Book Beat August 08 2001 (2)

In 1998, Barbara Ehrenreich temporarily took leave of her life as a prominent author and assumed the identity of a single woman solely reliant upon low-paying, so-called “unskilled” jobs. Gone, for this experiment, were husband, house, bank account and the other privileges of relative wealth and familial stability. Allowing herself an old car, a few clothes and a small amount of cash, Ehrenreich quietly inserted herself among the ranks of the working poor in order to answer a simple question crammed with political implication: Can people survive on $6 or $7 an hour?

Survive they can, she discovered, barely. In Nickel and Dimed, Ehrenreich has redefined poverty as an affliction not only of those who neatly fit society’s conception of the poor and transient — welfare families, the homeless — but also of hard-working people who have, for various reasons, become locked into a cycle of throwaway jobs, without the time or resources to improve their fortunes. As the author worked her way through this substratum of the economy — waiting tables, cleaning houses and motel rooms, laboring at Wal-Mart — she found co-workers not unfamiliar with sleeping in cars, skimping on meals and living with little or no health insurance, among the other deprivations of near-minimum wage jobs. Jobs whose applications shear away dignity with questions such as, “How many dollars’ worth of stolen goods have I purchased in the last year?,” as if tendering cups of urine with one’s paperwork isn’t sufficiently humiliating.
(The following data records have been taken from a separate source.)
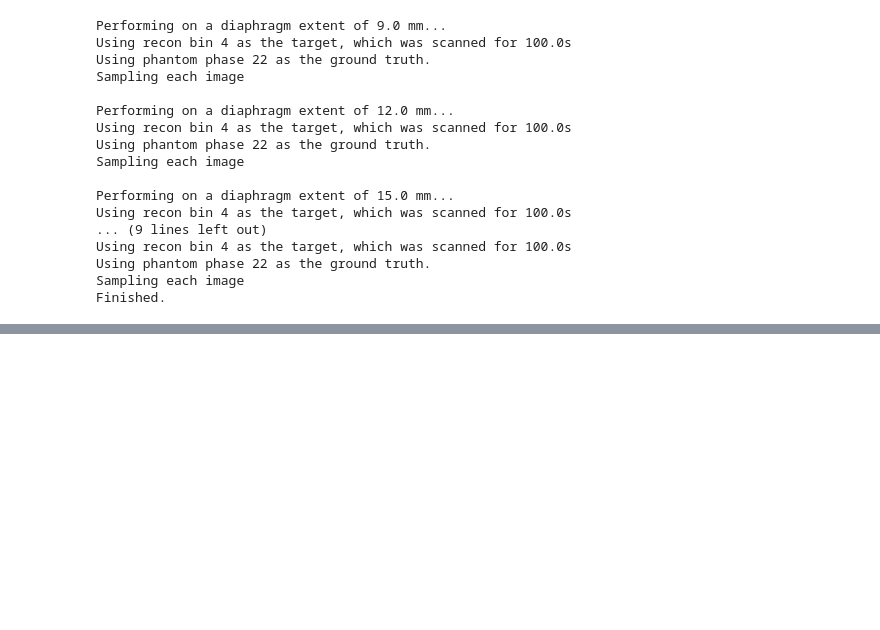
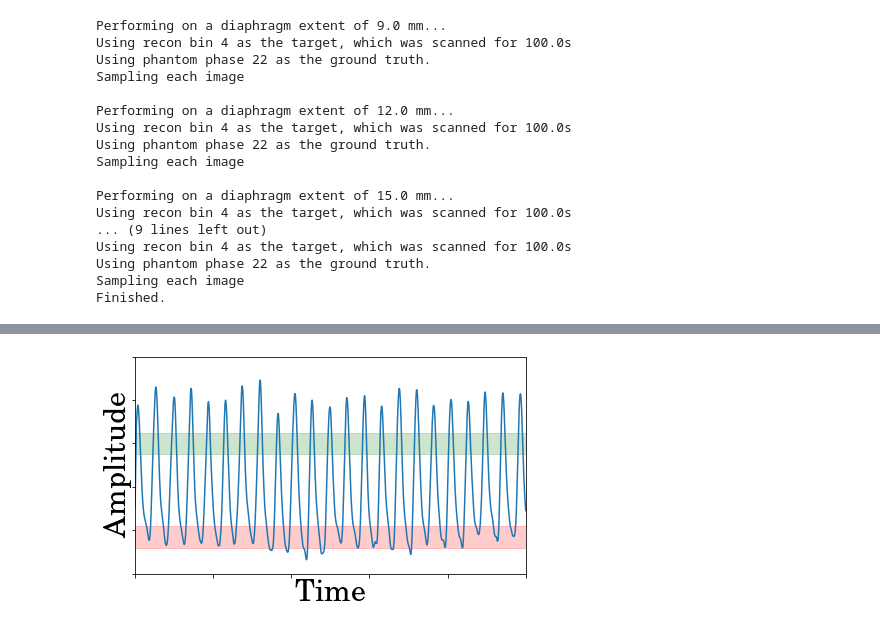
Before and after one commit to teaghan/FlowNet_PET, a Jupyter notebook: Comparing_Against_RPB.ipynb, the cells around one changed output, grey strips where cells are left out. Cells and saved outputs as stored; diff of their text form; code cells hidden in the pictures; blank space fills up the shorter version.

```diff
--- a/Comparing_Against_RPB.ipynb
+++ b/Comparing_Against_RPB.ipynb
@@ -225,0 +226,5 @@ plot_breath_binning(breath_time, breath_amp,
+# %%
+plot_breath_bins(breath_time, breath_amp, bin1=[0.12,0.22], bin2=[0.55,0.65],
+                     x_lim=(0,100), y_lim=(0,1.), fontsize=30, savename='figures/fig1_breath.png')
+# %% [output]
+[figure, added]
```
Also changed, not shown: parts of 3 cells of this notebook, 14 other files.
Like the people she writes about, Ehrenreich subsisted mostly on fast food, was forced to burn most of her pay on exorbitant weekly motels, and steadily wore herself down with long hours and second jobs as she chronically teetered on the edge of financial meltdown. As a result, Nickel and Dimed is as empathetic (though Ehrenreich acknowledges that she merely glimpsed the mental and physical anguish of poverty) as it is darkly humorous — a cynical wit ultimately aimed at the pundits and politicians who trumpet the slimming of welfare rolls and unemployment lines, neglecting to mention that the heralded new members of the American workforce often can’t make ends meet.??